### [TASK TO CARRY OUT]
Go through the data and report each line that holds the string "user".
[Opening DATA section]
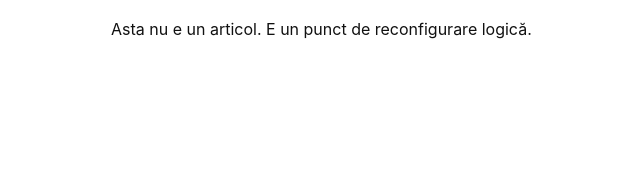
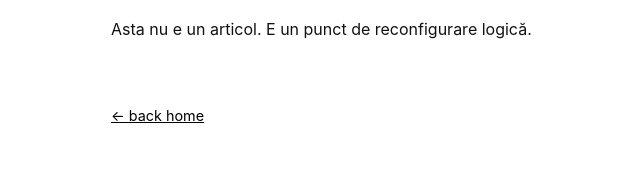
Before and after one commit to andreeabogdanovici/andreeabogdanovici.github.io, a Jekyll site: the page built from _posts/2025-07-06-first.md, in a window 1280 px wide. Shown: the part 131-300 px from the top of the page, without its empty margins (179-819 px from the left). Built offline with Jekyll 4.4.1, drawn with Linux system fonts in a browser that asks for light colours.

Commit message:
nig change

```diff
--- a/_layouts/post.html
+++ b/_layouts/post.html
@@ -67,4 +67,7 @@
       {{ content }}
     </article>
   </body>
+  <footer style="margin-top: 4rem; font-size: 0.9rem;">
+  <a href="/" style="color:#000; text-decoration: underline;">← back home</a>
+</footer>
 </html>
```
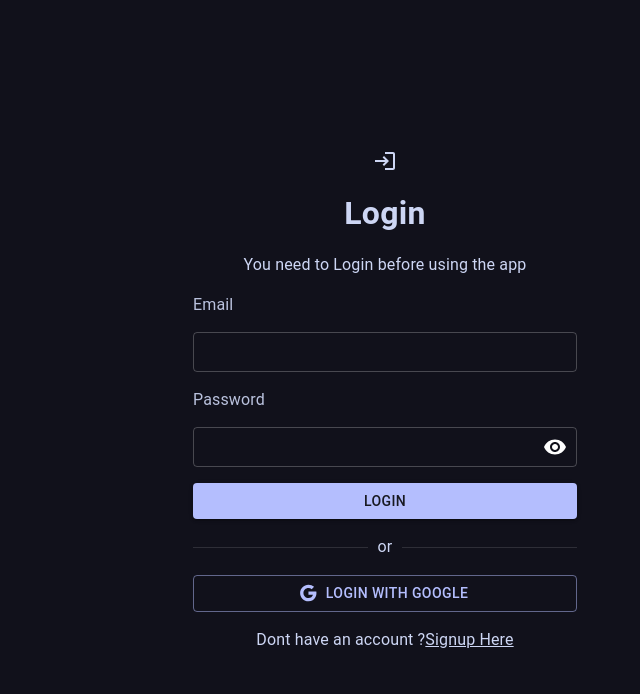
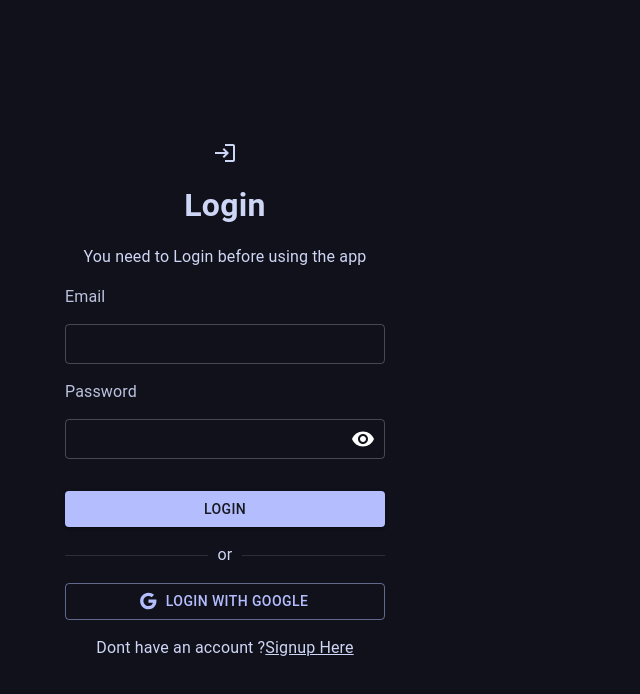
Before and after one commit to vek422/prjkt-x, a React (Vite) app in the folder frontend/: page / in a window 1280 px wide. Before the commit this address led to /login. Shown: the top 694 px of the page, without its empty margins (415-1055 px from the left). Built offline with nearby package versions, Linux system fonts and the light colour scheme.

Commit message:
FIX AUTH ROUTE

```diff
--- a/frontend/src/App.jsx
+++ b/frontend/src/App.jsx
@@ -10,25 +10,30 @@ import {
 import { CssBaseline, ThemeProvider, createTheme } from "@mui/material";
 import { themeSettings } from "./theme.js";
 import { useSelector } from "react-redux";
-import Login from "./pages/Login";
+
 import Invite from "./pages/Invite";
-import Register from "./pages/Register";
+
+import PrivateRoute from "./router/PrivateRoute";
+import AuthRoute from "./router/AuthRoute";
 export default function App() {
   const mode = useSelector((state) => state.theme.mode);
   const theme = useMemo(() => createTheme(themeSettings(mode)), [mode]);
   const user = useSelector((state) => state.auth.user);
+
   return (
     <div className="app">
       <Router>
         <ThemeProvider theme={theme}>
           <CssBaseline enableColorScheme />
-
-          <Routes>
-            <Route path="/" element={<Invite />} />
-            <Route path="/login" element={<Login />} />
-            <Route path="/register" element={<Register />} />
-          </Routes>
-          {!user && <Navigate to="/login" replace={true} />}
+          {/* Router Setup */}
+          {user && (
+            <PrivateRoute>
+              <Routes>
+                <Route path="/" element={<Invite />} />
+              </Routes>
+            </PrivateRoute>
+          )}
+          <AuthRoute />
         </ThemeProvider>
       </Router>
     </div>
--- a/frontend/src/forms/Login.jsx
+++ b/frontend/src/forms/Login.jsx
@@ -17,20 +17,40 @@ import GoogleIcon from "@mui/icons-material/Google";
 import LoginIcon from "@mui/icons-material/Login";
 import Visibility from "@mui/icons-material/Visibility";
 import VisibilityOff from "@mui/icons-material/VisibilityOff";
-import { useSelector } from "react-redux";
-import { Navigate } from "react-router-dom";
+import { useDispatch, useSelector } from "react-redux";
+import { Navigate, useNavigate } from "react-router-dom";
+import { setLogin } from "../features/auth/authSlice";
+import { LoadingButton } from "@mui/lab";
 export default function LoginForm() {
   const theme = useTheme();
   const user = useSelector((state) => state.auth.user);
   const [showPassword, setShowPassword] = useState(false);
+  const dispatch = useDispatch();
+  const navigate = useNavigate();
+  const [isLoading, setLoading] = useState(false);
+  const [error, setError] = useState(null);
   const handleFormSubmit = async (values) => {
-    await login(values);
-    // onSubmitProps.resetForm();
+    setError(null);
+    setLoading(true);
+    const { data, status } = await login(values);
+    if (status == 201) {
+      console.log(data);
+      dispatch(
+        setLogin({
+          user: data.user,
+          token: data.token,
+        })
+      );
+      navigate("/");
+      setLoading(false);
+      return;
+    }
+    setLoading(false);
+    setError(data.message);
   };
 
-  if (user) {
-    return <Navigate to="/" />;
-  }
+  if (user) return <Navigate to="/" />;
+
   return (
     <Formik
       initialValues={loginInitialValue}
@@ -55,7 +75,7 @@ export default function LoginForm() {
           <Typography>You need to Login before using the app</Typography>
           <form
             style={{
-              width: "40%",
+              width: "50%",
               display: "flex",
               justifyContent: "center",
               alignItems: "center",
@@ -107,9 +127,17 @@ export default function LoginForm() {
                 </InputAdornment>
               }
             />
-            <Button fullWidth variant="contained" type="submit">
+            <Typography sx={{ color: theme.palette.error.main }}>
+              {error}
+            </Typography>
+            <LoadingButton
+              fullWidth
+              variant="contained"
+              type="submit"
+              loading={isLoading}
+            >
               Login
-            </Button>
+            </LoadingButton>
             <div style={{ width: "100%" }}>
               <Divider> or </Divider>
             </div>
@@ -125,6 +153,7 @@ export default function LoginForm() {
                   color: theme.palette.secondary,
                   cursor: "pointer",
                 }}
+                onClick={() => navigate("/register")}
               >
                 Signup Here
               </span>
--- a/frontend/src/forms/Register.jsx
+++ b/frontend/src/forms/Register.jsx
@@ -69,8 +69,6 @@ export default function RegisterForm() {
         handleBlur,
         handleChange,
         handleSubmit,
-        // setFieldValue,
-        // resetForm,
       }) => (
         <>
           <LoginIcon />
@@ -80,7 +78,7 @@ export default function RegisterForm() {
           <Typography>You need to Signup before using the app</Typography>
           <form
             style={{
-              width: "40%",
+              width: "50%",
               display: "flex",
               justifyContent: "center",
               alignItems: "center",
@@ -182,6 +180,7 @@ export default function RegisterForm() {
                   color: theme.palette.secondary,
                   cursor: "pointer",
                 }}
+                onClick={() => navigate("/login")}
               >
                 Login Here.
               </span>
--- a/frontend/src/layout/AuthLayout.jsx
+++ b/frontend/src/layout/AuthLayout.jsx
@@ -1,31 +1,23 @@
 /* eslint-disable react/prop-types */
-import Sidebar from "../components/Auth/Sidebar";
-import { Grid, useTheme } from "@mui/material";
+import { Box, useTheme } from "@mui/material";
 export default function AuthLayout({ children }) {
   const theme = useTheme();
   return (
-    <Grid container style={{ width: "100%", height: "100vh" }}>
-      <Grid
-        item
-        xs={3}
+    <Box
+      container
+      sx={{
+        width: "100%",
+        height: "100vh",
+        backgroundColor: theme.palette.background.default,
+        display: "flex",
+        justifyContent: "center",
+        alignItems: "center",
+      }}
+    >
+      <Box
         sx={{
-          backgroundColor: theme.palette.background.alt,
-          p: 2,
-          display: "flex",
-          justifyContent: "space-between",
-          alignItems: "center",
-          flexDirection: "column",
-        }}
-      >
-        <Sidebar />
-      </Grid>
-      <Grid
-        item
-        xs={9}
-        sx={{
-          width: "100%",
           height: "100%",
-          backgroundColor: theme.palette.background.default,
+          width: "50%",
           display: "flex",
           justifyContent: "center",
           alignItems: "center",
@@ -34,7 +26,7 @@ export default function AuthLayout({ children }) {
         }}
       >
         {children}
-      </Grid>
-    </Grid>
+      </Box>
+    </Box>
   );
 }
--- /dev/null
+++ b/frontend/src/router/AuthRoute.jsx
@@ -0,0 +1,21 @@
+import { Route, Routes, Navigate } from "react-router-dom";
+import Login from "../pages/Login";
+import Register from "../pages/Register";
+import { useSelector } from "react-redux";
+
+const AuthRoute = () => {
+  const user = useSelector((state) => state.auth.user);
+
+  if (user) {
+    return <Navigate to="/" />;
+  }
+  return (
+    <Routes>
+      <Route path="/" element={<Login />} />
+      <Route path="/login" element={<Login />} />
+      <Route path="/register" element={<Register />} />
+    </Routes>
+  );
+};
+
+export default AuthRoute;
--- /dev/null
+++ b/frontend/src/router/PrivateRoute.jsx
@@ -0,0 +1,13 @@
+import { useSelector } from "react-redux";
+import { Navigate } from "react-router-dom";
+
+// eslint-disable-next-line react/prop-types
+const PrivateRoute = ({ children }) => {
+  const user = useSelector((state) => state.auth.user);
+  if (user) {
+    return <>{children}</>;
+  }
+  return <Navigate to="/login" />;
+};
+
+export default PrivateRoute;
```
[Closing DATA section]
### [OUTPUT OF THE EXERCISE]
   const user = useSelector((state) => state.auth.user);
-          {!user && <Navigate to="/login" replace={true} />}
+          {user && (
   const user = useSelector((state) => state.auth.user);
+          user: data.user,
-  if (user) {
+  if (user) return <Navigate to="/" />;
+  const user = useSelector((state) => state.auth.user);
+  if (user) {
+  const user = useSelector((state) => state.auth.user);
+  if (user) {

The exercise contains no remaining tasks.